|Diameter x Length||-|
While rediscovering some images taken with this lens in the nineties, i was flabbergasted by the sharpness and constrast of these color prints. So i decided to try out a second copy of this lens, found locally for a very decent price, on a Sony A7 body. With equally satisfying results - given that resolution and constrast are on par with fixed focal lenses between 24 and about 40 mm. Above 40 mm, contrast suffers a bit but closing the lens a few stops controls coma and residual spherical aberration. On a full frame sensor, uniform sharpness in 99 % of the frame is achieved by closing the lens to f/8, for extended depth of field it is possible to stop down to f/16, the visible impact on sharpness staying minimal. Distorsion is visible and distracting at 24 mm but it decreases at longer focal lengths. Vignetting is only visible at f/3,5 (24 mm) or f/3,8 (48 mm). Due to the number of elements ( 10 in 9 groups), flare is noticeable in backlight situations - unfortunately, the lens hood is seldom supplied with the lens and often sold at prices which are barely lower than those of the lens ! Furthermore, without the lens hood, there's no "official" way to place a filter in front of the lens. While a slightly modified Canon EW-63 II lens hood can be used to protect the front lens from stray light, it doesn't solve the annoying filter problem...
Mecanically, this is one of the finest lenses i've ever owned - while having a small and compact size, the body is made of metal, with very smooth operation focusing and zoom rings. The aperture ring, only piece made of plastic, sports clic stops at full values between 3,5 and 4 as well as 16 and 32, and half values between 4 and 16.
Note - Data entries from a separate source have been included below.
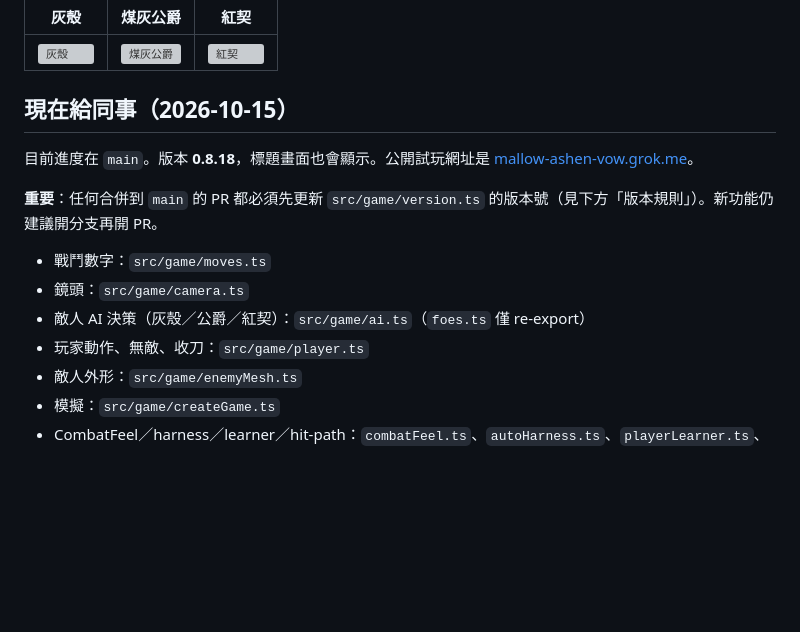
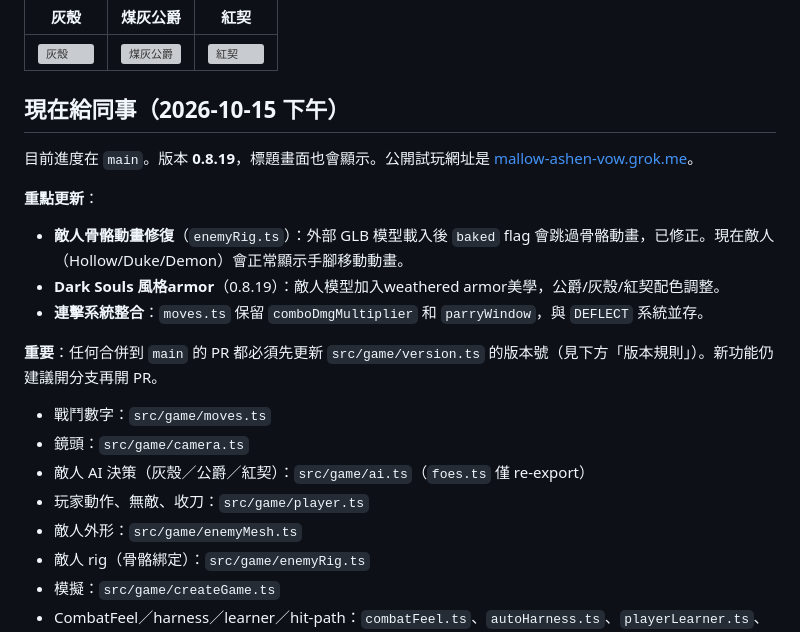
Before and after one commit to stevetsang852/mallow-ashen-vow, a Markdown page: README.md, the part around the change. Drawn GitHub-style; blank space fills up the shorter version; grey boxes are pictures that could not be loaded.

Commit message:
docs: 更新 README — 0.8.19 敵人骨骼動畫修復 + Dark Souls armor

```diff
--- a/README.md
+++ b/README.md
@@ -10,9 +10,14 @@
 | --- | --- | --- |
 | ![灰殼](public/concepts/hollow-ash-shell.jpg) | ![煤灰公爵](public/concepts/coal-ash-duke.jpg) | ![紅契](public/concepts/red-contract-demon.jpg) |
 
-## 現在給同事（2026-10-15）
+## 現在給同事（2026-10-15 下午）
 
-目前進度在 `main`。版本 **0.8.18**，標題畫面也會顯示。公開試玩網址是 [mallow-ashen-vow.grok.me](https://mallow-ashen-vow.grok.me/)。
+目前進度在 `main`。版本 **0.8.19**，標題畫面也會顯示。公開試玩網址是 [mallow-ashen-vow.grok.me](https://mallow-ashen-vow.grok.me/)。
+
+**重點更新**：
+- **敵人骨骼動畫修復**（`enemyRig.ts`）：外部 GLB 模型載入後 `baked` flag 會跳過骨骼動畫，已修正。現在敵人（Hollow/Duke/Demon）會正常顯示手腳移動動畫。
+- **Dark Souls 風格armor**（0.8.19）：敵人模型加入weathered armor美學，公爵/灰殼/紅契配色調整。
+- **連擊系統整合**：`moves.ts` 保留 `comboDmgMultiplier` 和 `parryWindow`，與 `DEFLECT` 系統並存。
 
 **重要**：任何合併到 `main` 的 PR 都必須先更新 `src/game/version.ts` 的版本號（見下方「版本規則」）。新功能仍建議開分支再開 PR。
 
@@ -21,6 +26,7 @@
 - 敵人 AI 決策（灰殼／公爵／紅契）：`src/game/ai.ts`（`foes.ts` 僅 re-export）
 - 玩家動作、無敵、收刀：`src/game/player.ts`
 - 敵人外形：`src/game/enemyMesh.ts`
+- 敵人 rig（骨骼綁定）：`src/game/enemyRig.ts`
 - 模擬：`src/game/createGame.ts`
 - CombatFeel／harness／learner／hit-path：`combatFeel.ts`、`autoHarness.ts`、`playerLearner.ts`、`hitPath.ts`
 - 畫面：`src/routes/index.tsx`
```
The Tamron SP 24-48 mm is a very good alternative to the two Canon FD-L wide angle zoom lenses - at a very interesting price !